### Aim of the task
Each line in the entries below that holds the string "ipynb" must be copied.

Change listing data:
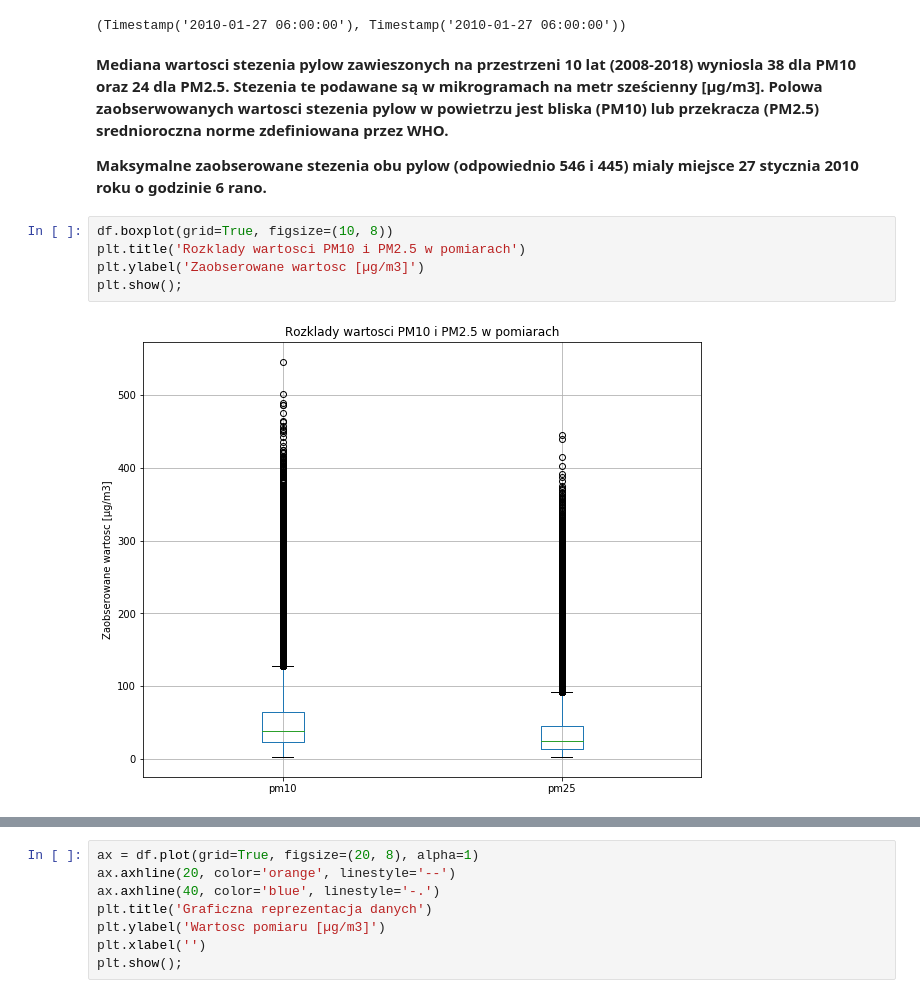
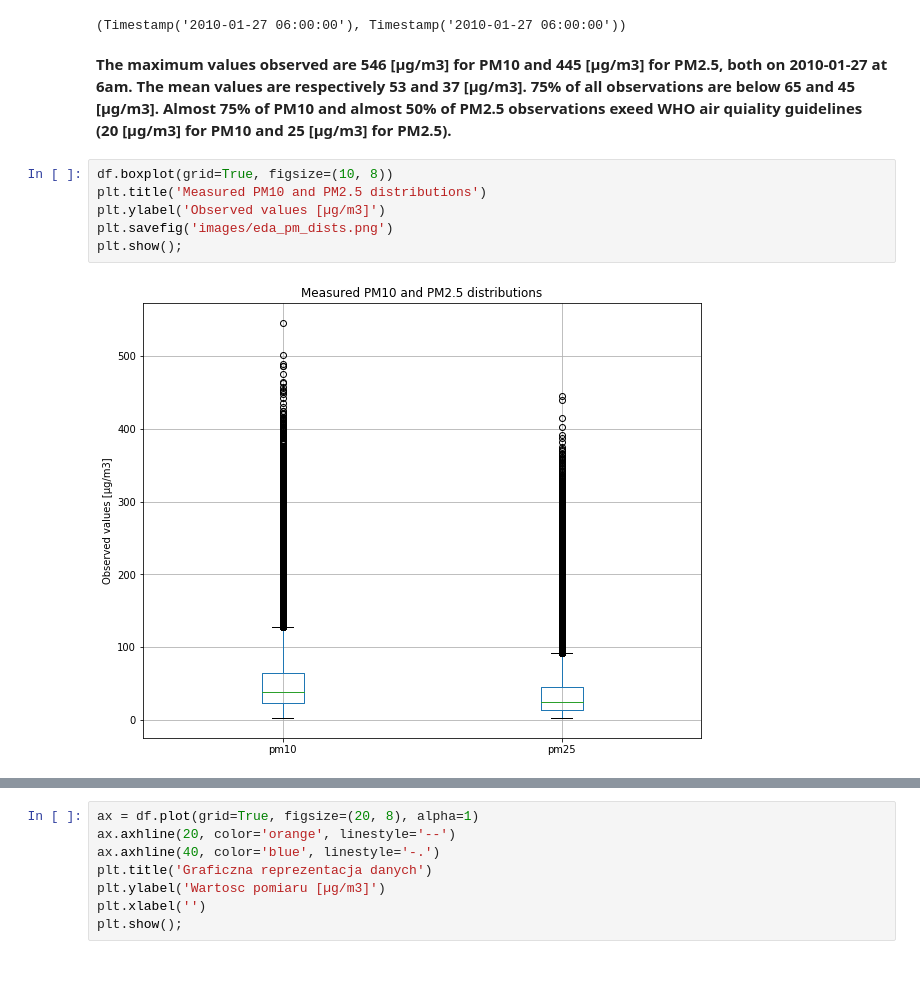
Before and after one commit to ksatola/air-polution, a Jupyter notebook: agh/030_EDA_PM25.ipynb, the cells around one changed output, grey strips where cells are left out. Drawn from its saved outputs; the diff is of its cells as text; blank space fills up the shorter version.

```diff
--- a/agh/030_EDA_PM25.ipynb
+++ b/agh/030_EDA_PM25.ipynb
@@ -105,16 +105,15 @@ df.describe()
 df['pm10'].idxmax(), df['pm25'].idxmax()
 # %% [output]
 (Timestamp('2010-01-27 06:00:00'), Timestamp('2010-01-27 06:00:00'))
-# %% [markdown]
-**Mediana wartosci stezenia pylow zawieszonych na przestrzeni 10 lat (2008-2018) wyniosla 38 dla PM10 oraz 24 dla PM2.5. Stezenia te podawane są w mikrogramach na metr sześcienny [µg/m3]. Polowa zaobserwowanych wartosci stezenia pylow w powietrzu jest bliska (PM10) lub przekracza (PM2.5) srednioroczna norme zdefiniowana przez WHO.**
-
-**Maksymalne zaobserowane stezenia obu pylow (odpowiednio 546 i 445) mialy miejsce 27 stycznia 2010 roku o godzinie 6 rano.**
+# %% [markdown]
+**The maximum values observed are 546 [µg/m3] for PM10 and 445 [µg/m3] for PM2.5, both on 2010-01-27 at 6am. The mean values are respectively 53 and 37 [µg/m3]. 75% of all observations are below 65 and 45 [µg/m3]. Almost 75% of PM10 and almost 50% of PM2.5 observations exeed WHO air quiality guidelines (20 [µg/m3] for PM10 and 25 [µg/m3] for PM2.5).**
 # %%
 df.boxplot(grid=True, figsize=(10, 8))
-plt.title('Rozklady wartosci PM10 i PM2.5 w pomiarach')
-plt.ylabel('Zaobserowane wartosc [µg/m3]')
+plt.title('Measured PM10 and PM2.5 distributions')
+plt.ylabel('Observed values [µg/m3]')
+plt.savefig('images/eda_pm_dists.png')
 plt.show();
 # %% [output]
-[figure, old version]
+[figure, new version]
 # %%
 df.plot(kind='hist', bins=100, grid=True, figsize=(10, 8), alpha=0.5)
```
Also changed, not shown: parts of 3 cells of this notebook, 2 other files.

### Result
Before and after one commit to ksatola/air-polution, a Jupyter notebook: agh/030_EDA_PM25.ipynb, the cells around one changed output, grey strips where cells are left out. Drawn from its saved outputs; the diff is of its cells as text; blank space fills up the shorter version.
--- a/agh/030_EDA_PM25.ipynb
+++ b/agh/030_EDA_PM25.ipynb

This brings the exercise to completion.